Disease and Treatment: An Overview
Disease and Treatment: An Overview
Disease epidemics were common in the antebellum South, and often wreaked havoc on slave populations. One contemporary estimate held that the 1832 cholera epidemic alone destroyed 4 million dollars worth of slave property; to put a more human cost on it, many large plantations lost ten to twenty slaves each. Slave owners were impacted financially, many faced with bankruptcy—in Cuba planters lost so many slaves that there was serious consideration of abolition as an economic necessity. Cholera was, in fact, one of the most feared perennial diseases, and one of the most destructive. In another epidemic, occurring between 1849 and 1850, some Lower South planters lost up to half of their slave force, with the disease cutting a swath westward into the Mississippi Black Belt region. In one Louisiana parish 100 slaves died, while 400 others fell ill. One Louisiana planter—himself a physician—was unable to save twelve of his 200 slaves. Cholera, however, was not the only threat. In the winters between 1835 and 1837, the Black Belt was ravaged by typhoid fever; in 1851 the same region was visited by typhoid dysentery, or the bloody flux. Yellow fever was also common, and some doctors of the time claimed that pneumonia was the greatest killer of all, responsible for up to one-sixth of all Negro deaths (Genovese 1960, p. 141).
Ex-slave Peter Brown of Arkansas remembered well the specter of cholera:
Ma and pa et dinner, well as could be. Took cholera, was dead at twelve o'clock that night. It was on Monday. Ike and Jake took it. They got over it. I waited on the little things. One of them said 'Peter, I'm hungry.' I broiled some meat, made a ash cake and put the meat in where I split the ash cake. He ate it and went to sleep. He started mending. Sister come and got the children and took them to Lake Providence. I fell in the hands then of some cruel people … we buried ma and pa on the neighbor's place.
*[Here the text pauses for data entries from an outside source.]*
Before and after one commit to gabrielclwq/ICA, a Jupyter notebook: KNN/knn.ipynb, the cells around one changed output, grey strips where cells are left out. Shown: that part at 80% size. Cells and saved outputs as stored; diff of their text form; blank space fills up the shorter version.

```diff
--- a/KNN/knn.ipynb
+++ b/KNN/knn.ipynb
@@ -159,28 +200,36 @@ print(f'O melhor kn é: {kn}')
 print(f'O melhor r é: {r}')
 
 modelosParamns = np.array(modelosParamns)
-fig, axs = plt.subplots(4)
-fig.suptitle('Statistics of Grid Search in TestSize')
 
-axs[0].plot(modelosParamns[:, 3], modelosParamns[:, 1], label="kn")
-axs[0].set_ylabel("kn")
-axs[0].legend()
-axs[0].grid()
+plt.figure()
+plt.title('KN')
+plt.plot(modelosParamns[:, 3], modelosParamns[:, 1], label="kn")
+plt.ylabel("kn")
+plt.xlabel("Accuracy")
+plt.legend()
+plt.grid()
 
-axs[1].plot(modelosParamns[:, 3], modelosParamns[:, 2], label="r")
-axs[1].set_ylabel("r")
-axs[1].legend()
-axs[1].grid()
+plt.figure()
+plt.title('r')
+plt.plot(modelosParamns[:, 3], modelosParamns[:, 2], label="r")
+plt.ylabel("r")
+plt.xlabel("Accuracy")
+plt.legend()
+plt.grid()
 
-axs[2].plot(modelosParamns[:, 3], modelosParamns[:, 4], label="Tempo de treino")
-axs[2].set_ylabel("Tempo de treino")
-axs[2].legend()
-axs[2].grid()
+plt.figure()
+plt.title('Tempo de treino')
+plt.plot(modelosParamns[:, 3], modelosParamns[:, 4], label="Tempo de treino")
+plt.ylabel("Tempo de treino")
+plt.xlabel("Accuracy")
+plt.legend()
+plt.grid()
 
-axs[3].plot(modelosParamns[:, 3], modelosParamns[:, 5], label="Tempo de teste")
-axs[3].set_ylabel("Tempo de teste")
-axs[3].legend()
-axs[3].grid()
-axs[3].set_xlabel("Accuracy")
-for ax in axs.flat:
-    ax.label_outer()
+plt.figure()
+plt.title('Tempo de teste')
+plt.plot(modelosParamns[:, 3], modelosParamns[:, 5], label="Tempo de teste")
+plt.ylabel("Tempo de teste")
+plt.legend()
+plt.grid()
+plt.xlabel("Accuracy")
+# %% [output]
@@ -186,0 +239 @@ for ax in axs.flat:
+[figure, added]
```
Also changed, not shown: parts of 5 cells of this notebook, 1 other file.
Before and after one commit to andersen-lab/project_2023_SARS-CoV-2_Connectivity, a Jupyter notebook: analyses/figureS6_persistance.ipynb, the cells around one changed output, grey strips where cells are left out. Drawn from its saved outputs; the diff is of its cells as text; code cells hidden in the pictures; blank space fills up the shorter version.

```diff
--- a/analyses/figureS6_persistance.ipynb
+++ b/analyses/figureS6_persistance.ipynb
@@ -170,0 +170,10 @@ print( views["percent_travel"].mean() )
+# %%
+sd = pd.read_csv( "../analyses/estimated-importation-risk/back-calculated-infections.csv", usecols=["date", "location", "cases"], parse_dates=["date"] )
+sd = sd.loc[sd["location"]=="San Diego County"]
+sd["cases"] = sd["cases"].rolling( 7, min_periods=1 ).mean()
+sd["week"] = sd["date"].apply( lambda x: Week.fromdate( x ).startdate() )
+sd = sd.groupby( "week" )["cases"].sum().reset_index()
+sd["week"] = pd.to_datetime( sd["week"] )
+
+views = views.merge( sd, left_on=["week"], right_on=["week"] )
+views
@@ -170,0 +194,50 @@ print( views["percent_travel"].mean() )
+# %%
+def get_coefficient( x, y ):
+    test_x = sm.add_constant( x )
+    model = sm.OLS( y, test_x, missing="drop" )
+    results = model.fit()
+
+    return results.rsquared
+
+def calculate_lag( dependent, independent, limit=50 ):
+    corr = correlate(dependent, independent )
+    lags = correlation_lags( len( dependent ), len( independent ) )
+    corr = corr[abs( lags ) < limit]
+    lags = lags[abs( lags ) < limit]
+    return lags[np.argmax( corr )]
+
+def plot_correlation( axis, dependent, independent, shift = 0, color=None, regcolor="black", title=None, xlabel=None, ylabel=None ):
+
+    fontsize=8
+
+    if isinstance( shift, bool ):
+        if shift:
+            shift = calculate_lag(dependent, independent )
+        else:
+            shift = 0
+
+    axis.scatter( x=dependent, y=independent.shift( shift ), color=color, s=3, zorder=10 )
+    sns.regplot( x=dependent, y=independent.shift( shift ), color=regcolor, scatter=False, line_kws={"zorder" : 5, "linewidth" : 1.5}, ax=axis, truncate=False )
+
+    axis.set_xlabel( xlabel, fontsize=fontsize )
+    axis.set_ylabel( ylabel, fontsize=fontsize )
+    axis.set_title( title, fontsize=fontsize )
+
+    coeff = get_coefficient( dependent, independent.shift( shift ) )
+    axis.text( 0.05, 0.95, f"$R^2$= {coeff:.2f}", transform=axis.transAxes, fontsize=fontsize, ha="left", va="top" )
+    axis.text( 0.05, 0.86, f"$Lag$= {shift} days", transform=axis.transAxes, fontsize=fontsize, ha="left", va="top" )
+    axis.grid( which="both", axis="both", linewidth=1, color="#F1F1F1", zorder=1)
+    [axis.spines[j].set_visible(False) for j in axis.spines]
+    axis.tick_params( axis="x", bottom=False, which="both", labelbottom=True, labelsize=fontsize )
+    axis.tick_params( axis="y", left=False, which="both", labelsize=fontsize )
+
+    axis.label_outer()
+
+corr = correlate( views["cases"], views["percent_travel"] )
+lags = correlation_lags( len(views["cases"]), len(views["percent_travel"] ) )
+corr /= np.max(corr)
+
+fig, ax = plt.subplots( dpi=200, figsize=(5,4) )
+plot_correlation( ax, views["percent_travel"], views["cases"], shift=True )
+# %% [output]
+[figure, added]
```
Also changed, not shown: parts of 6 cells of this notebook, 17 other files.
We had kin folks on the Harris place. While we was at the graveyard word come to dig two or three more graves. (Works Progress Administration, Arkansas Narratives, vol. 2, part 1, p. 312)
For the owners, disease meant—in addition to health threats to their own families—financial difficulties. For the slaves it meant not only the threat of immediate illness or death, but also potentially permanent health impairment. Slave children tended to be abnormally short, often making up part of the difference in adolescent growth spurts; authors Philip Coelho and Robert McGuire (2000) have argued that this is primarily because of low birth weight caused by malaria and intestinal parasites such as hookworms. This was exacerbated by the fact that children were sometimes kept in nurseries with other afflicted youngsters, and that none of them wore shoes. Once they were old enough to work in the fields—actually a cleaner environment—and be issued shoes, parasites were a smaller part of the equation. Author Richard Steckel (2000), however, argues that it was malnutrition of children that caused the height and weight disparities; once they were old enough to work in the fields they were fed better, making them stronger and more resistant. Regardless of which was a bigger factor, nutrition or disease, both were influential in bad health among children. Doctors, meanwhile—whether white physicians or slave root doctors—were mostly powerless to stem the tide of such diseases.
Coelho, Philip, and Robert A. McGuire. "Diets Versus Diseases: The Anthropometrics of Slave Children." The Journal of Economic History 60, no. 1 (March 2000): 232-246.
Genovese, Eugene. "The Medical and Insurance Costs of Slaveholding in the Cotton Belt." The Journal of Negro History 45, no. 3 (July 1960): 141-155.
Steckel, Richard H. "Diets Versus Diseases: The Anthropometrics of Slave Children: A Reply." The Journal of Economic History 60, no. 1 (March 2000): 247-259.
Works Progress Administration (WPA) Slave Narratives: Peter Brown, Arkansas Narratives, vol. 2, part 1, pp. 311-314.
Troy D. Smith